  Suddenly, Galveston's frenzied wharf grew quiet and lethargic. Businesses began to relocate, skilled laborers moved where their talents were needed, and they took their families with them. The prefaces to subsequent city directories, where once the entirety of fifteen pages had been used to expound upon Galveston's commercial and financial achievements, were now mere history lessons that chronicled, year by year, a steady decline in the resident population.

  Soon, however, the haze of the Houstonian-induced stupor began to lift. The Islanders that remained simply decided to play the cards as they were dealt, which meant going all in on the Seawall. In 1915 another hurricane struck and despite a storm surge that measured only a foot below the one in 1900, only eleven lives were lost, thus renewing Galveston's faith in its concrete savior. That same year would also prove to be a record year for construction, most of which was along Seawall Boulevard, demonstrating Galveston's willingness to embrace its new identity.

  Crystal Palace, by far the most extravagant of any Seawall construction thus accomplished, opened in 1916 at the intersection of 23rd Street. Over seven thousand people attended the grand opening of the three-story megaplex, which easily dwarfed the massive Casino not only in size but in offerings. Its most exhilarating inclusion was a 50-foot wide, 140-foot long swimming pool on the first floor, bordered by poolside seating for 700 people. Suspended above fresh saltwater pumped in from the Gulf were gymnastics rings and two diving platforms that rose fifty and seventy-five feet in the air.

  Incorporated into the upper two floors were 800 dressing rooms, a photo gallery, shooting gallery, roof garden, open-air amphitheater, bowling alley, cafe, live music, and a 9,000 square-foot dance floor. But perhaps the biggest spectacle of the Crystal Palace was the elevated promenade that stretched 68 feet from the second floor balcony over to the beach, rising sixteen feet above the boulevard.

  In 1918, construction began on the second extension of the Seawall. Recommended by a board of engineers in 1913 and authorized by the United States Congress in 1916, this extension began at sixth street (where the original wall curved northward towards the harbor) and would ultimately run eastward for nearly two miles to the Fort San Jacinto military installation.

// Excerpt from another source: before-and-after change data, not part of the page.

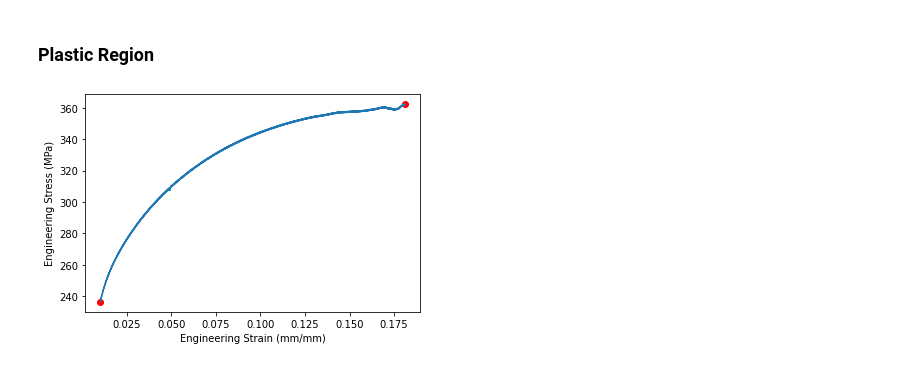
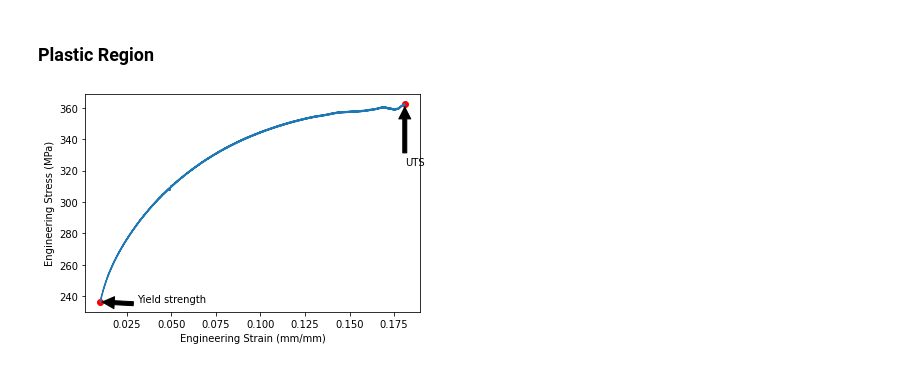
Before and after one commit to algomaster99/meta-btp, a Jupyter notebook: engineering_strain_stress.ipynb, the cells around one changed output. Drawn from its saved outputs; the diff is of its cells as text; code cells hidden in the pictures.

Commit message:
Annotate YS and UTS

```diff
--- a/engineering_strain_stress.ipynb
+++ b/engineering_strain_stress.ipynb
@@ -213,17 +213,31 @@ Ultimate Tensile Strength is 362.20079200000004 MPa at 18.095% elongation.
 # %%
 fig, ax = plt.subplots(1,1)
 
 ax.plot(x[intersection[0]], y_smooth[intersection[0]], 'ro') # YS
 ax.plot(uts_strain, uts, 'ro') # UTS
+
+ax.annotate(
+    'Yield strength',
+    xy=(x[intersection[0]], y_smooth[intersection[0]]),
+    xytext =(x[intersection[0]+len(x)//10], y_smooth[intersection[0]]),
+    arrowprops = dict(facecolor ='black', shrink = 0.05),
+),
+ax.annotate(
+    'UTS',
+    xy=(uts_strain, uts),
+    xytext =(uts_strain, uts-y_smooth[len(y_smooth)//200]),
+    arrowprops = dict(facecolor ='black', shrink = 0.05),
+)
+
 # there is only one intersection point
 start = intersection[0]
 end = uts_abscissa+1
 ax.plot(x[start:end], y_smooth[start:end])
 # supresses ouput while setting x,y labels
 _ = ax.set_xlabel(x_label)
 _ = ax.set_ylabel(y_label)
 # %% [output]
-[figure, old version]
+[figure, new version]
 # %%
 x_plastic_region = x[start:end]
 y_smooth_plastic_region = y_smooth[start:end]
```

  The initiation of the project was a statement that neither the local nor the federal government were complacent regarding Galveston's future need for viable land for expansion, and its completion would eventually make way for the development of the East End Flats and the Lindale Park subdivision, an area which had been used only as a trash dump since 1909.

  The last part of the decade welcomed yet another thrilling addition to Galveston's amalgamation of amusements, Joyland Park, via the Galveston Playhouse Corporation in 1919. Encompassing the block just across 21st Street from the Galvez, the first phase of the park included a theatre called The Orpheum and a Ferris wheel. Later, the theatre was converted into the Garden of Tokyo dance pavilion, and an airplane swing was installed along with an arena called the Great American Racing Derby.

  Most of the developments along Seawall Boulevard throughout this particular decade were ephemeral, as fleeting as fashionable fads and often a marionette in the hands of mother nature. But this era also marked the dawn of four familial and institutional legacies that are still an integral part of the Island today. Gaido's Seafood Restaurant (1911), Hotel Galvez, and Murdoch's Bath House (1910) all made their debut.

  Intriguingly, the fourth on that list was a barber shop housed first at Murdoch's and then the Galvez soon after it opened. It was owned by two brothers from Italy. In 1920 the United States would pass Prohibition, but fortunately for Galveston, Sam and Rose Maceo would quickly learn the art of making resource from restriction.